(Records contained in a dataset)
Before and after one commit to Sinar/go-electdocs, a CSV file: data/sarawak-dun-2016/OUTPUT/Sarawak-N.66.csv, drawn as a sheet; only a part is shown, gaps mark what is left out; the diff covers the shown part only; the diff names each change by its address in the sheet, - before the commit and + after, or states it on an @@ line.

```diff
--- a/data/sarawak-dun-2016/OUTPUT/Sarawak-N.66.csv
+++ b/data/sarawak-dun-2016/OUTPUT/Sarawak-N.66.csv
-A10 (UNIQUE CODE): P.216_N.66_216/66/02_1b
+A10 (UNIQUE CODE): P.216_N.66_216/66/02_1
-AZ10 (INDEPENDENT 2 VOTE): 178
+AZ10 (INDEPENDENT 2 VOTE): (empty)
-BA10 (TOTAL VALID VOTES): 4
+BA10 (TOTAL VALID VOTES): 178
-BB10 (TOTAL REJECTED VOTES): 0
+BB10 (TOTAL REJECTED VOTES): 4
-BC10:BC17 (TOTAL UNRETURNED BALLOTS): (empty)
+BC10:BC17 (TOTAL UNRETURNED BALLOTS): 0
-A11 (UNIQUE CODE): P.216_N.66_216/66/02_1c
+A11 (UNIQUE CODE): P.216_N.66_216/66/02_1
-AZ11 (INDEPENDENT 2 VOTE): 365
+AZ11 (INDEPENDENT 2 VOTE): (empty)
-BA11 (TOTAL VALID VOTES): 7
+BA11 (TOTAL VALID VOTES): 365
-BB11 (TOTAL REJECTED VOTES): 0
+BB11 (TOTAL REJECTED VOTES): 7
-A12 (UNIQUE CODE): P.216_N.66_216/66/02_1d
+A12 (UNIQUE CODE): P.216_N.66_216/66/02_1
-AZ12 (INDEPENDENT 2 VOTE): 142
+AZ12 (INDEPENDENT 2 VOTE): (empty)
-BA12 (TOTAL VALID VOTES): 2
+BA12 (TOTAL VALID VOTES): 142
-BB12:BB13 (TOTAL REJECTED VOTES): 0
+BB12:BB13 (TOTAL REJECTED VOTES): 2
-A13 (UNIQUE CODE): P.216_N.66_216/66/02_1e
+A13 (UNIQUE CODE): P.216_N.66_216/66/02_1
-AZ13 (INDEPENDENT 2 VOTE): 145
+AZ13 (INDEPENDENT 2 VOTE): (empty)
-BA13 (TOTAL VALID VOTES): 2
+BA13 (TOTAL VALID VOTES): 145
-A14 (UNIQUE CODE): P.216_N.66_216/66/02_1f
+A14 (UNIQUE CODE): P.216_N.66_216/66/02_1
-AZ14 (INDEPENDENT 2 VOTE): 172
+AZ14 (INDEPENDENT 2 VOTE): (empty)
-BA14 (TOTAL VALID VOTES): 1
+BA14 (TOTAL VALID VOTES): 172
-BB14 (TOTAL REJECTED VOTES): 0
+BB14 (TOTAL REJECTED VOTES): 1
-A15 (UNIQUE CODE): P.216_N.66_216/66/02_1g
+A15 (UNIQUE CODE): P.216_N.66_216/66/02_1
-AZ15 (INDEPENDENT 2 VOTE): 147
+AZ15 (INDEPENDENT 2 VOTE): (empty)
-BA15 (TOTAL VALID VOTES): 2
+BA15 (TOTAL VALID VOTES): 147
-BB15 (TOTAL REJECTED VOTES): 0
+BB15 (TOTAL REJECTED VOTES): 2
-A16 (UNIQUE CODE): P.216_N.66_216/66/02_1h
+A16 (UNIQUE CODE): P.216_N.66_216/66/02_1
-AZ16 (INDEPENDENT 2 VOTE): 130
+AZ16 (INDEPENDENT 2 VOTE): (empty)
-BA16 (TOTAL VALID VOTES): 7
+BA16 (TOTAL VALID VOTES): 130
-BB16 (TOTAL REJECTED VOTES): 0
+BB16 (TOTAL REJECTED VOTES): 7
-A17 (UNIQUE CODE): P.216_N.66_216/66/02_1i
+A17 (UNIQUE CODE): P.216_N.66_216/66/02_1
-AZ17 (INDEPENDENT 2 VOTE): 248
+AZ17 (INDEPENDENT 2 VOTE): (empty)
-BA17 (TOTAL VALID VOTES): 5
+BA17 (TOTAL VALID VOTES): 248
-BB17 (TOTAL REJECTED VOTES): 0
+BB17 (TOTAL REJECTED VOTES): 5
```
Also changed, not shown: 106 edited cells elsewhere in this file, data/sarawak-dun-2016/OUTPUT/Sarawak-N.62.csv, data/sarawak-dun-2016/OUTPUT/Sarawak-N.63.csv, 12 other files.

## HOW TO COMPLETE THIS TASK:
Working from the entries above, filter out every line that lacks "Sarawak" and copy what remains.

## WRITTEN SOLUTION:
Before and after one commit to Sinar/go-electdocs, a CSV file: data/sarawak-dun-2016/OUTPUT/Sarawak-N.66.csv, drawn as a sheet; only a part is shown, gaps mark what is left out; the diff covers the shown part only; the diff names each change by its address in the sheet, - before the commit and + after, or states it on an @@ line.
--- a/data/sarawak-dun-2016/OUTPUT/Sarawak-N.66.csv
+++ b/data/sarawak-dun-2016/OUTPUT/Sarawak-N.66.csv
Also changed, not shown: 106 edited cells elsewhere in this file, data/sarawak-dun-2016/OUTPUT/Sarawak-N.62.csv, data/sarawak-dun-2016/OUTPUT/Sarawak-N.63.csv, 12 other files.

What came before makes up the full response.